    Auteurism is a kind of romance. There’s the rush of recognition when you see that first film by a soon-to-be favorite director, the presence of a unique soul whose predilections and perspective radiate through the familiar confines of cinematic syntax and speak directly to you. The initial thrill deepens into something familiar yet rewarding over the next film or two. Their flaws become all too apparent over time, but perhaps you learned to forgive those.
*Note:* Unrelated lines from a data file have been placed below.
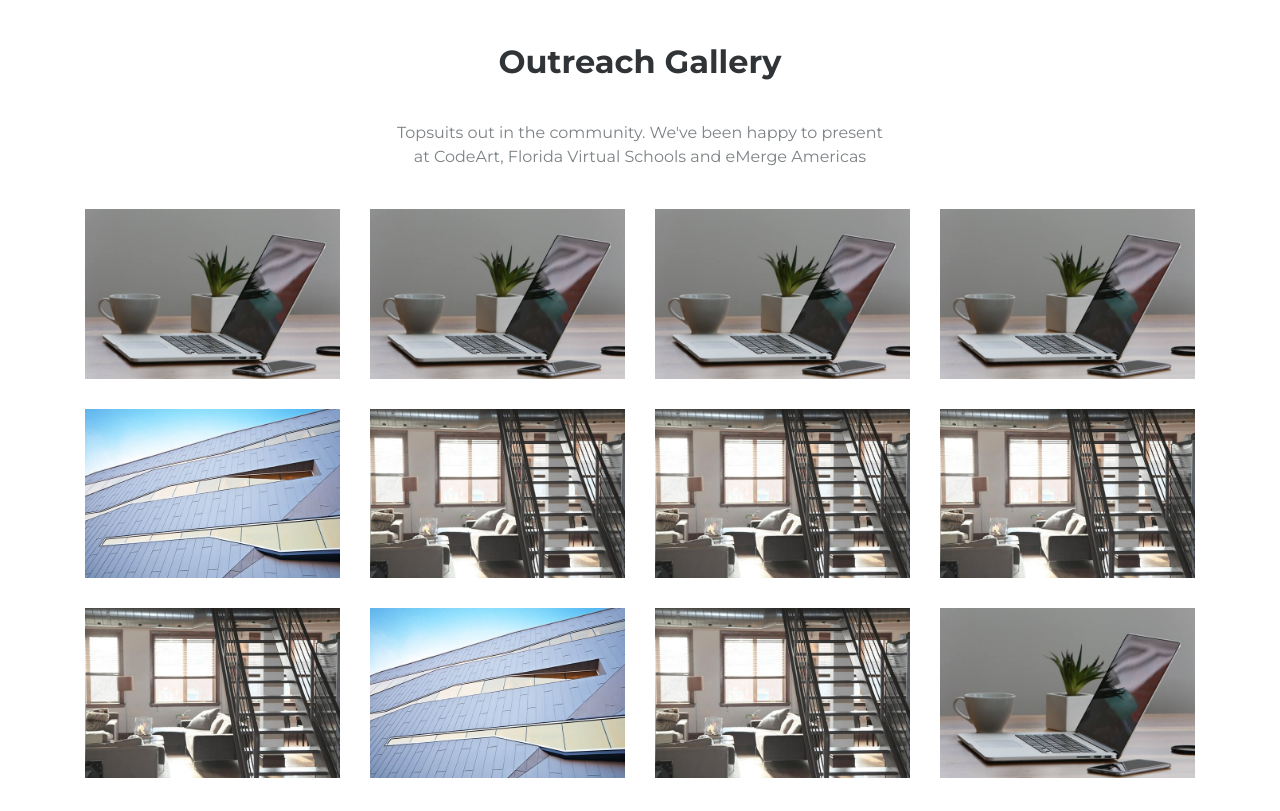
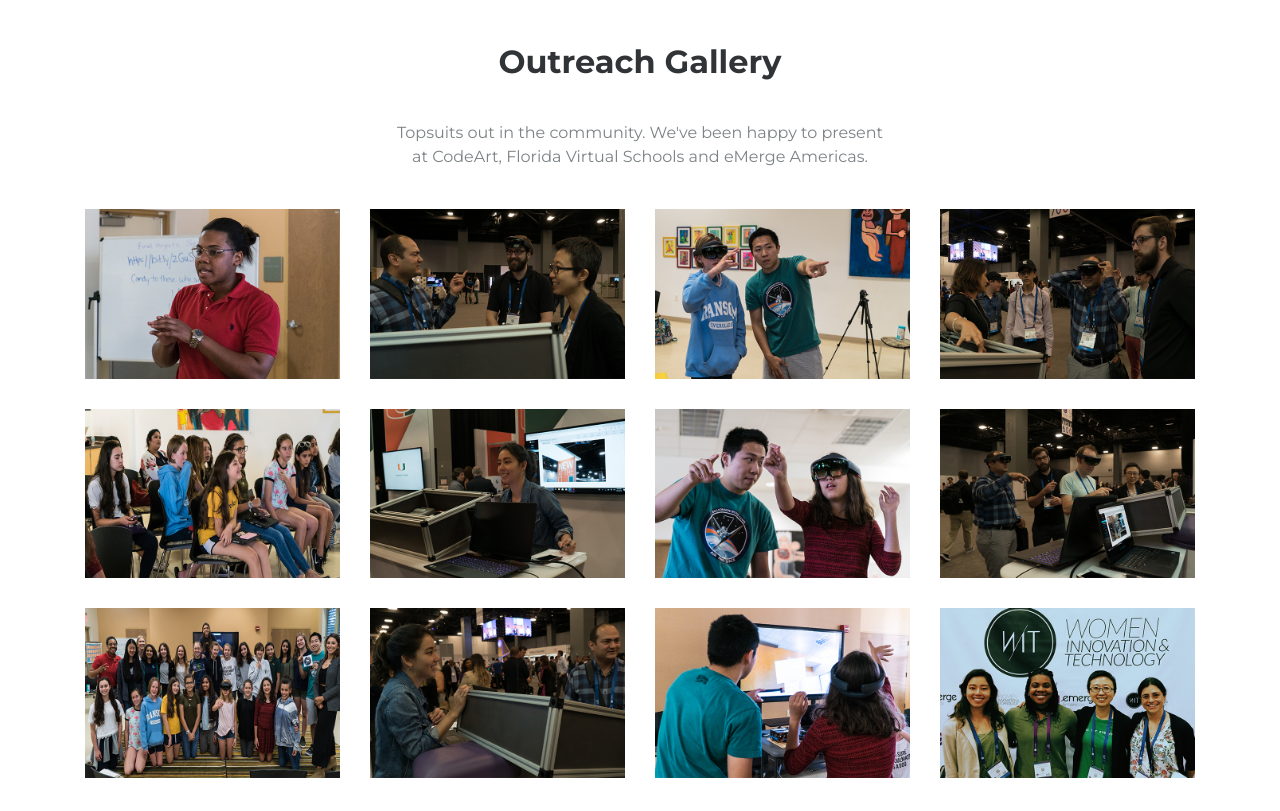
Before and after one commit to ppass5/TopSuits_Website, a plain HTML site: page new-complete/index.html in a window 1280 px wide. Shown: the part 7459-8270 px from the top of the page. Drawn offline with nearby package versions, Linux system fonts and the light colour scheme; some packages are replaced by stand-ins of ours; a script that the page names is missing.

Commit message:
added outreach pictures

```diff
--- a/new-complete/index.html
+++ b/new-complete/index.html
@@ -387,21 +387,21 @@ Space systems rely on cutting-edge technology...we are dealing with a system tha
         <div class="container">
             <div class="intro">
                 <h2 class="text-center">Outreach Gallery</h2>
-                <p class="text-center">Topsuits out in the community. We've been happy to present at CodeArt, Florida Virtual Schools and eMerge Americas </p>
+                <p class="text-center">Topsuits out in the community. We've been happy to present at CodeArt, Florida Virtual Schools and eMerge Americas. </p>
             </div>
             <div class="row photos">
-                <div class="col-sm-6 col-md-4 col-lg-3 item"><a href="assets/img/desk.jpg" data-lightbox="photos"><img class="img-fluid" src="assets/img/desk.jpg"></a></div>
-                <div class="col-sm-6 col-md-4 col-lg-3 item"><a href="assets/img/desk.jpg" data-lightbox="photos"><img class="img-fluid" src="assets/img/desk.jpg"></a></div>
-                <div class="col-sm-6 col-md-4 col-lg-3 item"><a href="assets/img/desk.jpg" data-lightbox="photos"><img class="img-fluid" src="assets/img/desk.jpg"></a></div>
-                <div class="col-sm-6 col-md-4 col-lg-3 item"><a href="assets/img/desk.jpg" data-lightbox="photos"><img class="img-fluid" src="assets/img/desk.jpg"></a></div>
-                <div class="col-sm-6 col-md-4 col-lg-3 item"><a href="assets/img/building.jpg" data-lightbox="photos"><img class="img-fluid" src="assets/img/building.jpg"></a></div>
-                <div class="col-sm-6 col-md-4 col-lg-3 item"><a href="assets/img/loft.jpg" data-lightbox="photos"><img class="img-fluid" src="assets/img/loft.jpg"></a></div>
-                <div class="col-sm-6 col-md-4 col-lg-3 item"><a href="assets/img/loft.jpg" data-lightbox="photos"><img class="img-fluid" src="assets/img/loft.jpg"></a></div>
-                <div class="col-sm-6 col-md-4 col-lg-3 item"><a href="assets/img/loft.jpg" data-lightbox="photos"><img class="img-fluid" src="assets/img/loft.jpg"></a></div>
-                <div class="col-sm-6 col-md-4 col-lg-3 item"><a href="assets/img/loft.jpg" data-lightbox="photos"><img class="img-fluid" src="assets/img/loft.jpg"></a></div>
-                <div class="col-sm-6 col-md-4 col-lg-3 item"><a href="assets/img/building.jpg" data-lightbox="photos"><img class="img-fluid" src="assets/img/building.jpg"></a></div>
-                <div class="col-sm-6 col-md-4 col-lg-3 item"><a href="assets/img/loft.jpg" data-lightbox="photos"><img class="img-fluid" src="assets/img/loft.jpg"></a></div>
-                <div class="col-sm-6 col-md-4 col-lg-3 item"><a href="assets/img/desk.jpg" data-lightbox="photos"><img class="img-fluid" src="assets/img/desk.jpg"></a></div>
+                <div class="col-sm-6 col-md-4 col-lg-3 item"><a href="assets/img/outreach/CodeArt_grid_1.jpg" data-lightbox="photos"><img class="img-fluid" src="assets/img/outreach/CodeArt_grid_1.jpg"></a></div>
+                <div class="col-sm-6 col-md-4 col-lg-3 item"><a href="assets/img/outreach/eMerge2.jpg" data-lightbox="photos"><img class="img-fluid" src="assets/img/outreach/eMerge2.jpg"></a></div>
+                <div class="col-sm-6 col-md-4 col-lg-3 item"><a href="assets/img/outreach/CodeArt_grid_2.jpg" data-lightbox="photos"><img class="img-fluid" src="assets/img/outreach/CodeArt_grid_2.jpg"></a></div>
+                <div class="col-sm-6 col-md-4 col-lg-3 item"><a href="assets/img/outreach/eMerge4.jpg" data-lightbox="photos"><img class="img-fluid" src="assets/img/outreach/eMerge4.jpg"></a></div>
+                <div class="col-sm-6 col-md-4 col-lg-3 item"><a href="assets/img/outreach/CodeArt_grid_5.jpg" data-lightbox="photos"><img class="img-fluid" src="assets/img/outreach/CodeArt_grid_5.jpg"></a></div>
+                <div class="col-sm-6 col-md-4 col-lg-3 item"><a href="assets/img/outreach/eMerge5.jpg" data-lightbox="photos"><img class="img-fluid" src="assets/img/outreach/eMerge5.jpg"></a></div>
+                <div class="col-sm-6 col-md-4 col-lg-3 item"><a href="assets/img/outreach/CodeArt_grid_3.jpg" data-lightbox="photos"><img class="img-fluid" src="assets/img/outreach/CodeArt_grid_3.jpg"></a></div>
+                <div class="col-sm-6 col-md-4 col-lg-3 item"><a href="assets/img/outreach/eMerge3.jpg" data-lightbox="photos"><img class="img-fluid" src="assets/img/outreach/eMerge3.jpg"></a></div>
+                <div class="col-sm-6 col-md-4 col-lg-3 item"><a href="assets/img/outreach/CodeArt_grid_4.png" data-lightbox="photos"><img class="img-fluid" src="assets/img/outreach/CodeArt_grid_4.png"></a></div>
+                <div class="col-sm-6 col-md-4 col-lg-3 item"><a href="assets/img/outreach/eMerge1.jpg" data-lightbox="photos"><img class="img-fluid" src="assets/img/outreach/eMerge1.jpg"></a></div>
+                <div class="col-sm-6 col-md-4 col-lg-3 item"><a href="assets/img/outreach/CodeArt_grid_6.jpg" data-lightbox="photos"><img class="img-fluid" src="assets/img/outreach/CodeArt_grid_6.jpg"></a></div>
+                <div class="col-sm-6 col-md-4 col-lg-3 item"><a href="assets/img/outreach/eMerge6.jpg" data-lightbox="photos"><img class="img-fluid" src="assets/img/outreach/eMerge6.jpg"></a></div>
             </div>
         </div>
     </div>
```
Also changed, not shown: new-complete/assets/img/outreach/CodeArt_grid_1.jpg (renamed from new-complete/assets/img/CodeArt_grid_1.jpg), new-complete/assets/img/outreach/CodeArt_grid_2.jpg (renamed from new-complete/assets/img/CodeArt_grid_2.jpg), new-complete/assets/img/outreach/CodeArt_grid_3.jpg (renamed from new-complete/assets/img/CodeArt_grid_3.jpg), new-complete/assets/img/outreach/CodeArt_grid_4.png (renamed from new-complete/assets/img/CodeArt_grid_4.png), new-complete/assets/img/outreach/CodeArt_grid_5.jpg (added), new-complete/assets/img/outreach/CodeArt_grid_6.jpg (added), new-complete/assets/img/outreach/desk.jpg (renamed from new-complete/assets/img/desk.jpg), new-complete/assets/img/outreach/eMerge1.jpg (renamed from new-complete/assets/img/eMerge1.jpg), new-complete/assets/img/outreach/eMerge2.jpg (renamed from new-complete/assets/img/eMerge2.jpg), new-complete/assets/img/outreach/eMerge3.jpg (renamed from new-complete/assets/img/eMerge3.jpg), new-complete/assets/img/outreach/eMerge4.jpg (added), new-complete/assets/img/outreach/eMerge5.jpg (added), new-complete/assets/img/outreach/eMerge6.jpg (added), 2 other files.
What keeps you up nights is something more fundamental: the possibility that the quirks and oddities and flights of fancy that initially drew you to them might not stand up to scrutiny after...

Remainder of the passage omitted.